The Governor in the Bathroom Door

Landslide elections are always represented in post-mortems and even some history books as inevitable events that are caused by national trends. But as much as national tickets and issues can have a tremendous impact on state and congressional elections, the truth is that every race often has a logic and a narrative of their own. All of which is to say that Donald Trump’s corrosive personality and unpopularity may well help cost the Republicans their Congressional majorities as well as a chance to take back the White House. But not everything that happens in November will be the Donald’s fault. In North Carolina, the GOP caucus in the state legislature and Governor Pat McCrory will probably be as much to blame for what could be an electoral disaster as anything the Republican presidential candidate does or says.

16
Shares
Google+ Print

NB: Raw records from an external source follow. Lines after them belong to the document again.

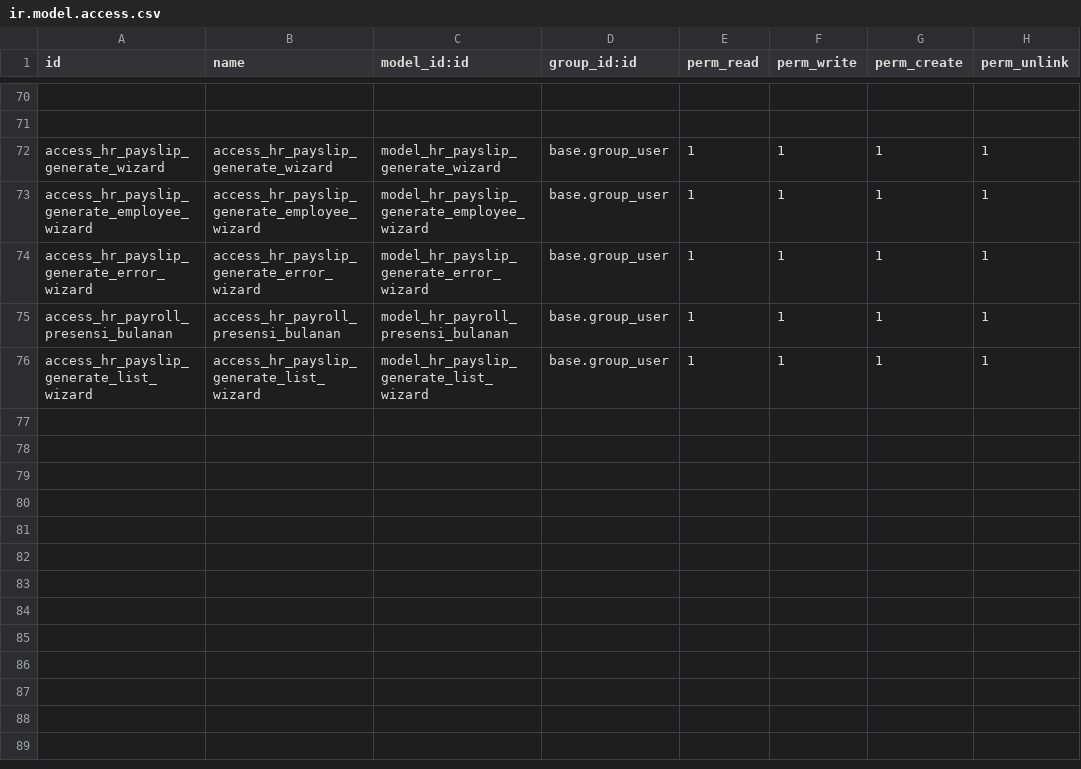
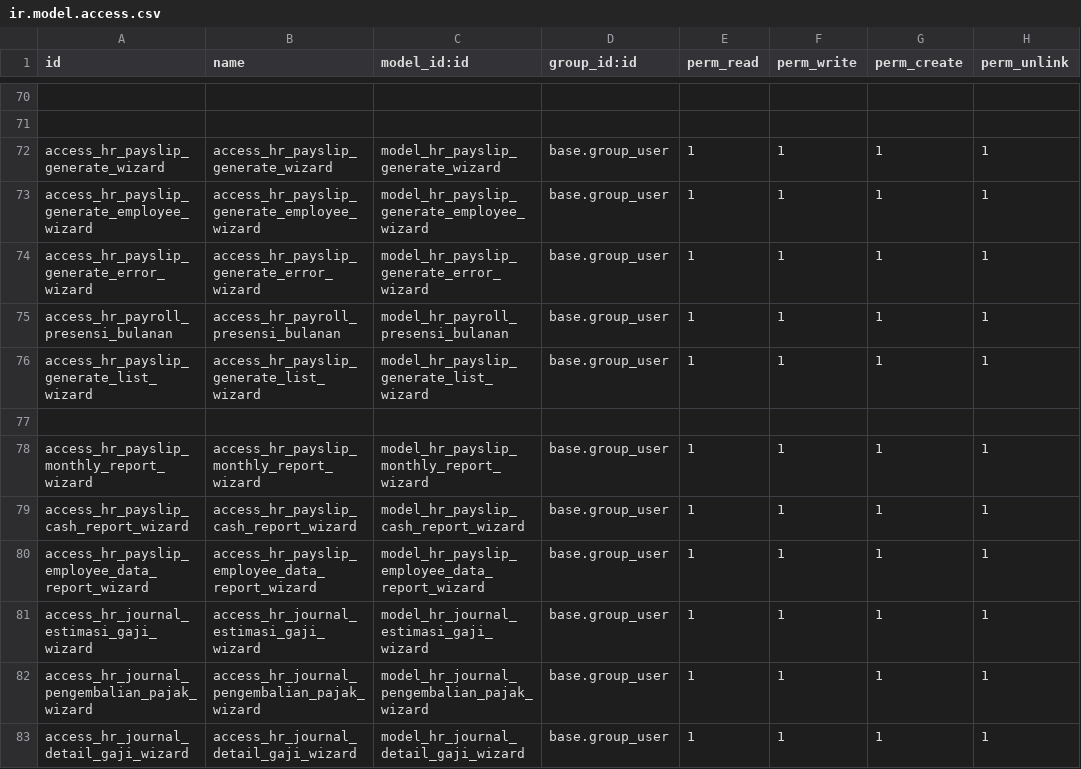
Before and after one commit to ChaidarAji/odoo16-module-development, a CSV file: internal_memo/security/ir.model.access.csv, drawn as a sheet; only a part is shown, gaps mark what is left out.

Commit message:
updates memo

```diff
--- a/internal_memo/security/ir.model.access.csv
+++ b/internal_memo/security/ir.model.access.csv
@@ -76 +76,8 @@ access_hr_payroll_presensi_bulanan,access_hr_payroll_presensi_bulanan,model_hr_p
 access_hr_payslip_generate_list_wizard,access_hr_payslip_generate_list_wizard,model_hr_payslip_generate_list_wizard,base.group_user,1,1,1,1
+
+access_hr_payslip_monthly_report_wizard,access_hr_payslip_monthly_report_wizard,model_hr_payslip_monthly_report_wizard,base.group_user,1,1,1,1
+access_hr_payslip_cash_report_wizard,access_hr_payslip_cash_report_wizard,model_hr_payslip_cash_report_wizard,base.group_user,1,1,1,1
+access_hr_payslip_employee_data_report_wizard,access_hr_payslip_employee_data_report_wizard,model_hr_payslip_employee_data_report_wizard,base.group_user,1,1,1,1
+access_hr_journal_estimasi_gaji_wizard,access_hr_journal_estimasi_gaji_wizard,model_hr_journal_estimasi_gaji_wizard,base.group_user,1,1,1,1
+access_hr_journal_pengembalian_pajak_wizard,access_hr_journal_pengembalian_pajak_wizard,model_hr_journal_pengembalian_pajak_wizard,base.group_user,1,1,1,1
+access_hr_journal_detail_gaji_wizard,access_hr_journal_detail_gaji_wizard,model_hr_journal_detail_gaji_wizard,base.group_user,1,1,1,1
```
Also changed, not shown: 13 other files.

The Governor in the Bathroom Door

Must-Reads from Magazine

Partisanship Masquerading as Wisdom

Anger over health care clouds the left's judgment.

Nate Silver spoke for most of the liberal blogosphere when he objected to the mainstream media’s coverage of Senator John McCain’s speech on the Senate floor on Tuesday.

23
Shares
Google+ Print

A Familiar Paranoia

Donald Trump sees disloyalty even in his closest supporters.

In a performance that would have shocked sensibilities if they weren’t already flogged to the point of numbness, President Trump delivered a nostalgic, campaign-style stem-winder on Monday to a troop of boy scouts. The commander-in-chief meandered between crippling self-pity and gauche triumphalism; he moaned about his treatment by the “fake media,” praised himself for the scale of his Electoral College victory, and pondered aloud whether to dub the nation’s capital a “cesspool” or a “sewer.” Most illuminating in this manic display was an exposition on the virtues of fealty. “We could use some more loyalty; I will tell you that,” the president mused. These days, Trump seems fixated on treachery—among Republicans in Congress, among his Cabinet officials, and among his subordinates in the administration. His obsession may yet prove his undoing.

9
Shares
Google+ Print

Salaita, Out

Sympathy deferred.

I have written before about Steven Salaita. Once a tenured professor of English at Virginia Tech, he resigned from that position on the strength of an offer from the University of Illinois-Urbana Champaign to serve in the American Indian Studies program. But in the summer of 2014, UIUC rescinded the offer, mainly over of a series of reprehensible Salaita tweets.

2
Shares
Google+ Print

Syria’s Forsaken Rebels

Has Washington given up on Syria?

Last week, I wrote about one of the troublesome byproducts of the Trump-Putin summit in Hamburg: a ceasefire in southwestern Syria that Israel worries will entrench Iranian control of that area bordering the Israeli Golan Heights. The day after my article came out, the Washington Post reported on another troubling decision that President Trump has made vis a vis Syria: Ending a CIA program that had provided arms and training to anti-Assad forces.

7
Shares
Google+ Print

The Democratic Party’s False Centrism

It's a duck.

Democrats are finally digging out of the wreckage the Obama years wrought, and are beginning to acknowledge the woes they visited upon themselves with their box-checking identity liberalism. So, yes, the opposition is moving forward in the Trump area, but toward what? Schizophrenia, apparently.

15
Shares
Google+ Print